*** INPUT FOR THIS TASK

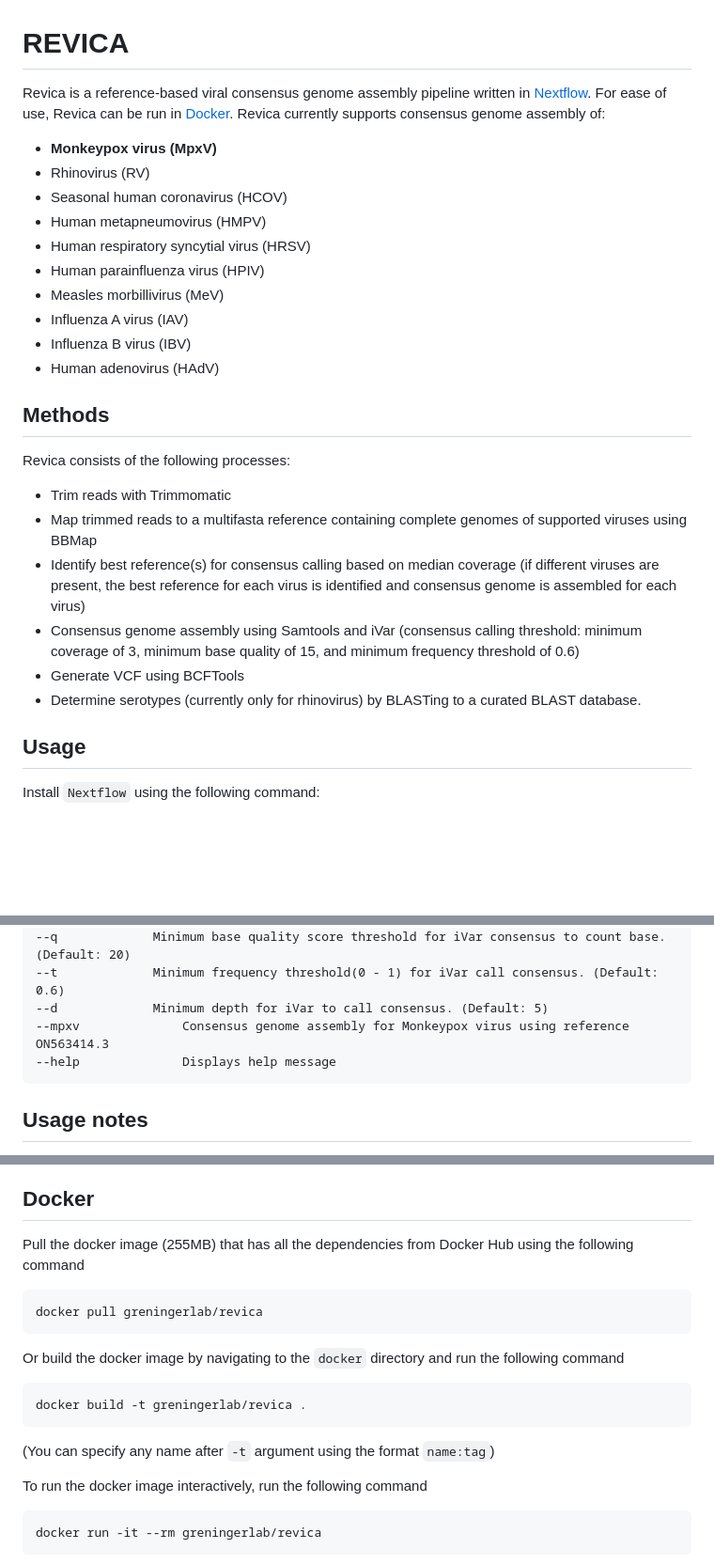
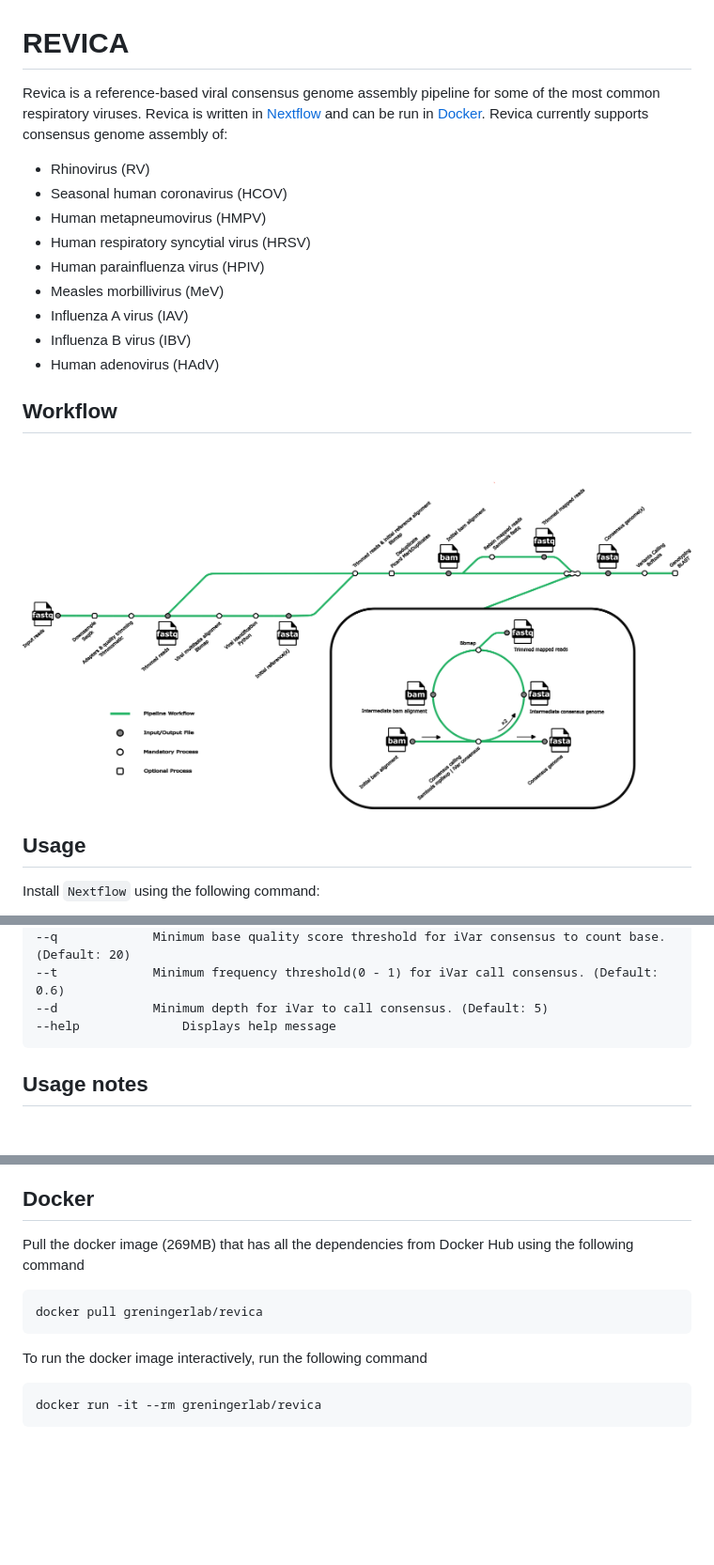
Before and after one commit to greninger-lab/revica-strm, a Markdown page: README.md, 3 parts joined by grey strips. Shown at 94% size. Drawn GitHub-style; pictures changed too: revica_workflow.png (added); blank space fills up the shorter version.

Commit message:
workflow flowchart and MarkDuplicates memory usage

```diff
--- a/README.md
+++ b/README.md
@@ -1,7 +1,6 @@
 # REVICA
 
-Revica is a reference-based viral consensus genome assembly pipeline written in [Nextflow](https://www.nextflow.io/). For ease of use, Revica can be run in [Docker](https://docs.docker.com/get-docker/). Revica currently supports consensus genome assembly of:
-- **Monkeypox virus (MpxV)**
+Revica is a reference-based viral consensus genome assembly pipeline for some of the most common respiratory viruses. Revica is written in [Nextflow](https://www.nextflow.io/) and can be run in [Docker](https://docs.docker.com/get-docker/). Revica currently supports consensus genome assembly of:
 - Rhinovirus (RV)
 - Seasonal human coronavirus (HCOV)
 - Human metapneumovirus (HMPV)
@@ -12,15 +11,8 @@ Revica is a reference-based viral consensus genome assembly pipeline written in
 - Influenza B virus (IBV)
 - Human adenovirus (HAdV)
 
-## Methods
-Revica consists of the following processes:
-
-- Trim reads with Trimmomatic
-- Map trimmed reads to a multifasta reference containing complete genomes of supported viruses using BBMap
-- Identify best reference(s) for consensus calling based on median coverage (if different viruses are present, the best reference for each virus is identified and consensus genome is assembled for each virus)
-- Consensus genome assembly using Samtools and iVar (consensus calling threshold: minimum coverage of 3, minimum base quality of 15, and minimum frequency threshold of 0.6)
-- Generate VCF using BCFTools
-- Determine serotypes (currently only for rhinovirus) by BLASTing to a curated BLAST database.
+## Workflow
+![Workflow](revica_workflow.png)
 
 ## Usage
 Install `Nextflow` using the following command:
@@ -55,7 +47,6 @@ Valid command line arguments:
 	--q				Minimum base quality score threshold for iVar consensus to count base. (Default: 20)
 	--t				Minimum frequency threshold(0 - 1) for iVar call consensus. (Default: 0.6)
 	--d				Minimum depth for iVar to call consensus. (Default: 5)
-	--mpxv				Consensus genome assembly for Monkeypox virus using reference ON563414.3
 	--help				Displays help message
 
 ## Usage notes
@@ -94,15 +85,9 @@ Valid command line arguments:
 - Stats for samples that failed assembly are in `failed_assembly_summary.tsv`.
 
 ## Docker
-Pull the docker image (255MB) that has all the dependencies from Docker Hub using the following command
+Pull the docker image (269MB) that has all the dependencies from Docker Hub using the following command
 
 	docker pull greningerlab/revica
-
-Or build the docker image by navigating to the `docker` directory and run the following command
-
-	docker build -t greningerlab/revica .
-
-(You can specify any name after `-t` argument using the format `name:tag`)
 
 To run the docker image interactively, run the following command
 
```
Also changed, not shown: 6 other files.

******

Pull from the data each line where the string "iVar" turns up.

-- Consensus genome assembly using Samtools and iVar (consensus calling threshold: minimum coverage of 3, minimum base quality of 15, and minimum frequency threshold of 0.6)
 	--q				Minimum base quality score threshold for iVar consensus to count base. (Default: 20)
 	--t				Minimum frequency threshold(0 - 1) for iVar call consensus. (Default: 0.6)
 	--d				Minimum depth for iVar to call consensus. (Default: 5)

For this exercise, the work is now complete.